Your task: Set down the entries that follow exactly as written, leaving out any images.

Dataset records:
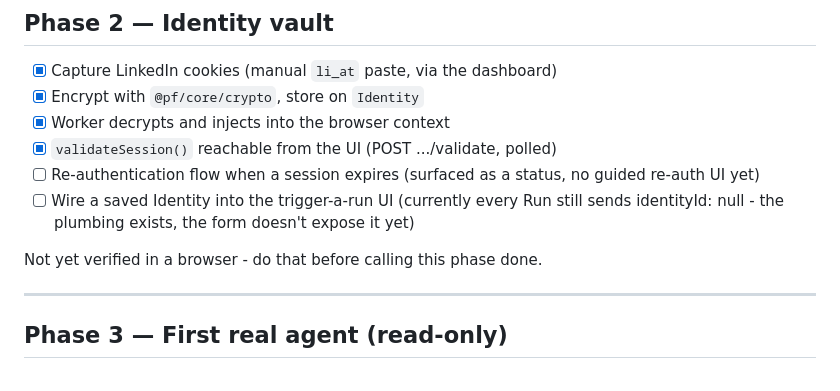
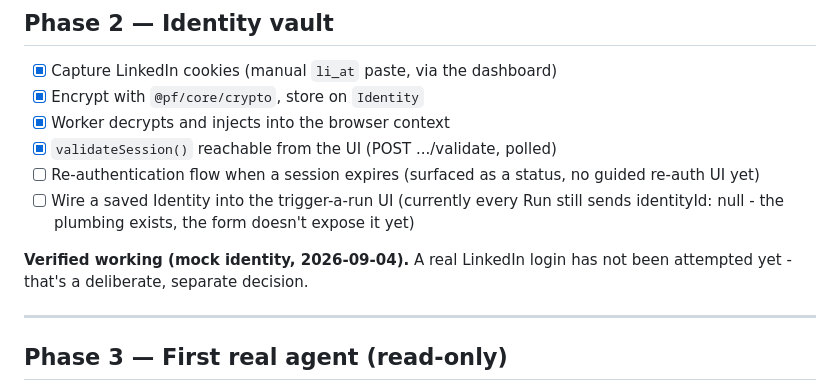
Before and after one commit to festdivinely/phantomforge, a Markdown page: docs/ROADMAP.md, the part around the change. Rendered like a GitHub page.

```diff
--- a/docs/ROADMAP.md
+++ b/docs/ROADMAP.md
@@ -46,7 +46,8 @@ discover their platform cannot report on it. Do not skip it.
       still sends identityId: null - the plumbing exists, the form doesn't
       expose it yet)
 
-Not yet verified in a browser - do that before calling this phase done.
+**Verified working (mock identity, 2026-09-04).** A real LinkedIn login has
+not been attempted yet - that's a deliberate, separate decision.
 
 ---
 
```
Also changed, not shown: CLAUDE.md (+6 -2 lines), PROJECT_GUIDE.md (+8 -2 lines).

Exercise answer:
Before and after one commit to festdivinely/phantomforge, a Markdown page: docs/ROADMAP.md, the part around the change. Rendered like a GitHub page.

```diff
--- a/docs/ROADMAP.md
+++ b/docs/ROADMAP.md
@@ -46,7 +46,8 @@ discover their platform cannot report on it. Do not skip it.
       still sends identityId: null - the plumbing exists, the form doesn't
       expose it yet)
 
-Not yet verified in a browser - do that before calling this phase done.
+**Verified working (mock identity, 2026-09-04).** A real LinkedIn login has
+not been attempted yet - that's a deliberate, separate decision.
 
 ---
 
```
Also changed, not shown: CLAUDE.md (+6 -2 lines), PROJECT_GUIDE.md (+8 -2 lines).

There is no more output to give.